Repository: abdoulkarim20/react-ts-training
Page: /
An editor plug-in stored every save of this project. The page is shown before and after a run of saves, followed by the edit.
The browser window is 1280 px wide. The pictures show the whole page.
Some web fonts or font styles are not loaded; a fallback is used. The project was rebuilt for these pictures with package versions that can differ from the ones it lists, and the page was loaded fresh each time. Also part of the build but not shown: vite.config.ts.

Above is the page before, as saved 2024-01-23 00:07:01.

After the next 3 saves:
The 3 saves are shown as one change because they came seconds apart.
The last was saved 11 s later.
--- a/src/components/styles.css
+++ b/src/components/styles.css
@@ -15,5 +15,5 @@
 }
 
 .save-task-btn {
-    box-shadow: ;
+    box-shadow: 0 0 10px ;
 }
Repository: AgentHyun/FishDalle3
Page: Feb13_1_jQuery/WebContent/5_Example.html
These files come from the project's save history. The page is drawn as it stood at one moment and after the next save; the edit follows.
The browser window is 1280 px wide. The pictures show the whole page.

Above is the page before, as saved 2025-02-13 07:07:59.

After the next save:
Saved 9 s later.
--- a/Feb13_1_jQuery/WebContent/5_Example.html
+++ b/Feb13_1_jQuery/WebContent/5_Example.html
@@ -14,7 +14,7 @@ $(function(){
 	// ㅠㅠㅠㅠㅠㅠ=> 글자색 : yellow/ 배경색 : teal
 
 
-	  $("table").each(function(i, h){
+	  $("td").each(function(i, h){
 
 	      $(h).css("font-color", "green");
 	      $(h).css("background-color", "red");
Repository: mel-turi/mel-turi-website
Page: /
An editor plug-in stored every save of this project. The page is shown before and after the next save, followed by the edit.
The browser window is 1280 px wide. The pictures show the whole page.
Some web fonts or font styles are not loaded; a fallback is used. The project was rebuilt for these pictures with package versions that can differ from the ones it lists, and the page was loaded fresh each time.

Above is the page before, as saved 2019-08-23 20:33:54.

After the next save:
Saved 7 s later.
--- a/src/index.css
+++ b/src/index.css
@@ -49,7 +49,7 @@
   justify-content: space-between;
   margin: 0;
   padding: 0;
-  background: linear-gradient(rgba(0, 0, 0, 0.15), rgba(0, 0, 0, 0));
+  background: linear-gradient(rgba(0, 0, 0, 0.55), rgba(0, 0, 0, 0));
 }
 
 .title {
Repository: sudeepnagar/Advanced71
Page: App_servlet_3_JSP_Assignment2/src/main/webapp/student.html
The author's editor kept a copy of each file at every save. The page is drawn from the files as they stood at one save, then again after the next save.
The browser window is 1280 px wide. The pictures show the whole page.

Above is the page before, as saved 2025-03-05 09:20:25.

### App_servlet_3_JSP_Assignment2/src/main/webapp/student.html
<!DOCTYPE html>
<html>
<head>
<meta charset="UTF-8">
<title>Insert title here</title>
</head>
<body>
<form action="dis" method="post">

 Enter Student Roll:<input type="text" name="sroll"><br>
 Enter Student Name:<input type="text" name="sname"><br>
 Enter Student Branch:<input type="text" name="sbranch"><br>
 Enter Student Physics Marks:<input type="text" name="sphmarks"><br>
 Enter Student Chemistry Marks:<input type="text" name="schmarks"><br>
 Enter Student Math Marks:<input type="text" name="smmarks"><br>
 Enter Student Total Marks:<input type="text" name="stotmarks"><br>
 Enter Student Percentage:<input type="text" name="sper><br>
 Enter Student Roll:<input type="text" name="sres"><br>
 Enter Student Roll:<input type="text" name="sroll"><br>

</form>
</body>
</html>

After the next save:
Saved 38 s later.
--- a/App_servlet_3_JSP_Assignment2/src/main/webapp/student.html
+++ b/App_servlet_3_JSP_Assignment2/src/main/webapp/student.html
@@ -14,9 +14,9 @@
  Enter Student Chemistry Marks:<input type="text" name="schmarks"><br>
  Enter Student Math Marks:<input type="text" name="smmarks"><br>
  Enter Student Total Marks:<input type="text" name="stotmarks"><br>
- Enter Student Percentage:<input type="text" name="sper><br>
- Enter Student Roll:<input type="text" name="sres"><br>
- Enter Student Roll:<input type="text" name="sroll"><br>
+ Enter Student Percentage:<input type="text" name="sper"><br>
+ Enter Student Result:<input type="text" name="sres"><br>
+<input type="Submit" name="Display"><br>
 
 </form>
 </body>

Your instructions:
Filter the preceding entries down to the lines with "stored".

Reply to the task:
An editor plug-in stored every save of this project. The page is shown before and after a run of saves, followed by the edit.
An editor plug-in stored every save of this project. The page is shown before and after the next save, followed by the edit.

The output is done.